- **ASSIGNED TASK**:
Go through the records and copy each line where the string "BuggyComponent" occurs.

[EXTRACTED INFORMATION — start]

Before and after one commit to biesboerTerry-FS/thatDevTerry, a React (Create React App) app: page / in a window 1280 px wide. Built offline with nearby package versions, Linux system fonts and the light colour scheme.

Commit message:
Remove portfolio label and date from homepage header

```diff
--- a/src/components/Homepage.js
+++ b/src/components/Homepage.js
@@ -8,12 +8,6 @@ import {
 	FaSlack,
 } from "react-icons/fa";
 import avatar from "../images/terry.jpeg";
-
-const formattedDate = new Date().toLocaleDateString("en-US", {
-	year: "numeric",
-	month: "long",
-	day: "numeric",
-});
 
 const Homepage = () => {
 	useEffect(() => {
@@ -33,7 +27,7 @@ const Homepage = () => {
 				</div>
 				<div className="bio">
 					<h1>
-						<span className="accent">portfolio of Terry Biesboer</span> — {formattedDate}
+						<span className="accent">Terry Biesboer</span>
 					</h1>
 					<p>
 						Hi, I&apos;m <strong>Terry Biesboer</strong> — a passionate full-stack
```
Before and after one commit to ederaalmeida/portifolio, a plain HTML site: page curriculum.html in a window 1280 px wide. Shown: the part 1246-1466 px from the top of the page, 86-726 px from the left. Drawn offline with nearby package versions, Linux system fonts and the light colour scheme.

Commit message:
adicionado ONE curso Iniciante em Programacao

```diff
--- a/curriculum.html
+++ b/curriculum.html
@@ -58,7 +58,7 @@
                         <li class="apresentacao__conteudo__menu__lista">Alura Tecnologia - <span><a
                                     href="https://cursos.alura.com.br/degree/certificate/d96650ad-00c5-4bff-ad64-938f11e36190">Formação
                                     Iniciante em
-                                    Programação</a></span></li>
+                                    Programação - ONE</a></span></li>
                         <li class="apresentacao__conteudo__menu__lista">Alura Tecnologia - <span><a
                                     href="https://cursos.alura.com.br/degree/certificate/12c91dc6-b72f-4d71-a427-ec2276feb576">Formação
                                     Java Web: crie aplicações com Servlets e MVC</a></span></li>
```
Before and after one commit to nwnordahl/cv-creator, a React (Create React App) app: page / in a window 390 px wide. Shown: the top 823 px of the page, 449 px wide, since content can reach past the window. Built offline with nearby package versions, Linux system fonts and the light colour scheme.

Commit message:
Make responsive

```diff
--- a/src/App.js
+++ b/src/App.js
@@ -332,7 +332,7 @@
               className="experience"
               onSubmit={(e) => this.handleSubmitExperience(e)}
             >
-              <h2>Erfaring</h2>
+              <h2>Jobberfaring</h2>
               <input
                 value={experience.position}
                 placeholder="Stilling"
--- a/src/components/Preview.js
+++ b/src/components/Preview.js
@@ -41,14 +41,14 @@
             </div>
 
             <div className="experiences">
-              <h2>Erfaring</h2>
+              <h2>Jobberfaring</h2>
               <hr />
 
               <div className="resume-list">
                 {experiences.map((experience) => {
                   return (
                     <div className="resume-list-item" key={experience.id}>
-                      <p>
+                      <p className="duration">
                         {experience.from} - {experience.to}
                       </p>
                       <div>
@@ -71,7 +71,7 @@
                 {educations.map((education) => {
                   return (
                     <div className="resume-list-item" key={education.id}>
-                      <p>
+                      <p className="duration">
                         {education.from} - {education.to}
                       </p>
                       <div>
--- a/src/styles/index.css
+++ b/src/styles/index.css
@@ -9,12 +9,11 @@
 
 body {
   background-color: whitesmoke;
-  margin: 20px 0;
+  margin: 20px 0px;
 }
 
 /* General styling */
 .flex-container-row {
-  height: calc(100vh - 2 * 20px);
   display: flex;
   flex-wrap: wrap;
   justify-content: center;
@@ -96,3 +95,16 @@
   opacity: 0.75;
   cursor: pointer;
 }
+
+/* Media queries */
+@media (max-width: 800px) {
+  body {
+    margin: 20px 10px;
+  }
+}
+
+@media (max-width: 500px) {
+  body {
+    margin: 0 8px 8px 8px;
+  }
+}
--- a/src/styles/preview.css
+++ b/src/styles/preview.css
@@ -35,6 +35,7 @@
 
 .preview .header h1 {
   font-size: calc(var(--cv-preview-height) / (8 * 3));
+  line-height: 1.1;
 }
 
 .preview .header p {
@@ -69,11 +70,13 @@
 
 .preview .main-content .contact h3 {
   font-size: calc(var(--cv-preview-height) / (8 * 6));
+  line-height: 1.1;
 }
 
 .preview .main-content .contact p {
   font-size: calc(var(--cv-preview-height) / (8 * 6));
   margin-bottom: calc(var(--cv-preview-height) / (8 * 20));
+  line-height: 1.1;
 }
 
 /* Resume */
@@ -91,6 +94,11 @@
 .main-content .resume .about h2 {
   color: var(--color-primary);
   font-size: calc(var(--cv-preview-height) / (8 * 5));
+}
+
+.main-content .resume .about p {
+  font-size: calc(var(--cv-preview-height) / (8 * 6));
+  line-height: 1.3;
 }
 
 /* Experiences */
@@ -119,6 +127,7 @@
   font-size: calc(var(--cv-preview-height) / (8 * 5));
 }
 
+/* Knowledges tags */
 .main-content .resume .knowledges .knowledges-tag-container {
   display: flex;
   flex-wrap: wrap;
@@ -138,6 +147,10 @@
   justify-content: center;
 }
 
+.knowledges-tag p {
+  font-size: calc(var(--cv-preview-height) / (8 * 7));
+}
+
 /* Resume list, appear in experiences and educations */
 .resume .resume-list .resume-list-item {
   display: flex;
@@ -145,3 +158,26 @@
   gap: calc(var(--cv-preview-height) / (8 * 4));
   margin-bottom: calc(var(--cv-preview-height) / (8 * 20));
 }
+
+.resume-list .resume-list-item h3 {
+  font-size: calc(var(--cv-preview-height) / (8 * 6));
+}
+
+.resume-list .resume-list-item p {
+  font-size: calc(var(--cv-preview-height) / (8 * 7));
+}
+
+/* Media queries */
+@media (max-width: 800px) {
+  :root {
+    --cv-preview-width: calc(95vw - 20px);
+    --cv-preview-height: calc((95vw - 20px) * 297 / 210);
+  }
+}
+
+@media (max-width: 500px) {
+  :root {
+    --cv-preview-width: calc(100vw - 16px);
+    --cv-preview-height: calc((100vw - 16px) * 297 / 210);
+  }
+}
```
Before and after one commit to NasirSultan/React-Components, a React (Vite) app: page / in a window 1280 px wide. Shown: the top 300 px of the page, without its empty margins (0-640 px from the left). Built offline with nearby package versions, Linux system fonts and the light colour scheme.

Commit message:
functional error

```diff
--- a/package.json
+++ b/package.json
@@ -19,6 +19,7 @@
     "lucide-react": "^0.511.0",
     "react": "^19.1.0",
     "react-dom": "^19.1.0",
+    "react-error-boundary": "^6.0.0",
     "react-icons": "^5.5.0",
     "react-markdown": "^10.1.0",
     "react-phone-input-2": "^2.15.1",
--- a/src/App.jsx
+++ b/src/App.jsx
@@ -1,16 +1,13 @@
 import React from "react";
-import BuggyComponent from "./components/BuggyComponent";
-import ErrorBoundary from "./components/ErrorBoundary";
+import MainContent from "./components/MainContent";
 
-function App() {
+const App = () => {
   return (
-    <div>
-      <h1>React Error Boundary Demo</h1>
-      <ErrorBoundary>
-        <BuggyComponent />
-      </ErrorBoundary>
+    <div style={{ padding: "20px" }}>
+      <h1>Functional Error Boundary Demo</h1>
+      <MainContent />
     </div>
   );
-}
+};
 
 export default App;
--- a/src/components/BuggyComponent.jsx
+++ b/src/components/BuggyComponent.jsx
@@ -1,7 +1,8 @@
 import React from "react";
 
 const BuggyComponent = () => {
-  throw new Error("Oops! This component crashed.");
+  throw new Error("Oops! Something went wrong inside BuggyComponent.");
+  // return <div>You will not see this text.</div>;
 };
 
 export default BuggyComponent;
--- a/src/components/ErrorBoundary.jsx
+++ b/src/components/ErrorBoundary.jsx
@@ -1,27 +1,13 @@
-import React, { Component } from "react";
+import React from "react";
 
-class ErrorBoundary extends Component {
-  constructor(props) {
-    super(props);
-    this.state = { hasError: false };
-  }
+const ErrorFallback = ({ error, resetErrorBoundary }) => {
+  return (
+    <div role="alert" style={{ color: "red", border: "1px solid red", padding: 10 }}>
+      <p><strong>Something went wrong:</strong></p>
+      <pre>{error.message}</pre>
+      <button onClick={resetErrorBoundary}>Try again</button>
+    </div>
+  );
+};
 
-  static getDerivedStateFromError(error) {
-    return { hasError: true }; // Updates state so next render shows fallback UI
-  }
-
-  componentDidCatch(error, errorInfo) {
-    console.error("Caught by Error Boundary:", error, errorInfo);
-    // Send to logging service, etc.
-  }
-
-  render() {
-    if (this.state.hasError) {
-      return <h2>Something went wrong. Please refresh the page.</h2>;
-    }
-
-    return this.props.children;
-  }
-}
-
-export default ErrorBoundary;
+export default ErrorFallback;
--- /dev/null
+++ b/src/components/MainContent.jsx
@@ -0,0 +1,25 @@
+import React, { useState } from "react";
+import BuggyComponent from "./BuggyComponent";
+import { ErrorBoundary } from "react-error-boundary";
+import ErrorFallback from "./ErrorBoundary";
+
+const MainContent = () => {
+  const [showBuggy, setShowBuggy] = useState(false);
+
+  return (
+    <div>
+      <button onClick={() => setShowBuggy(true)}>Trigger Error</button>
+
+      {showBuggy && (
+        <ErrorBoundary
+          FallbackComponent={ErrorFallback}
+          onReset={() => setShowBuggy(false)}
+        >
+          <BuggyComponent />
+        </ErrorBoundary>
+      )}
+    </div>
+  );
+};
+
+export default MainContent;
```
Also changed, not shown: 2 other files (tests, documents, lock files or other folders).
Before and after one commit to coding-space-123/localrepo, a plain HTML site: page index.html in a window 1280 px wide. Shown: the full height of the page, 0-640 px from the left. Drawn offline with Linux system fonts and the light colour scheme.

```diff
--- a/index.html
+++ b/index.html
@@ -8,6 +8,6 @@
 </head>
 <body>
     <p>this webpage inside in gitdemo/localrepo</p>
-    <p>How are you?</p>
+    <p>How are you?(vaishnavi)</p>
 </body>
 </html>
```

[EXTRACTED INFORMATION — finish]

- **YOUR SOLUTION**:
-import BuggyComponent from "./components/BuggyComponent";
-        <BuggyComponent />
--- a/src/components/BuggyComponent.jsx
+++ b/src/components/BuggyComponent.jsx
 const BuggyComponent = () => {
+  throw new Error("Oops! Something went wrong inside BuggyComponent.");
 export default BuggyComponent;
+import BuggyComponent from "./BuggyComponent";
+          <BuggyComponent />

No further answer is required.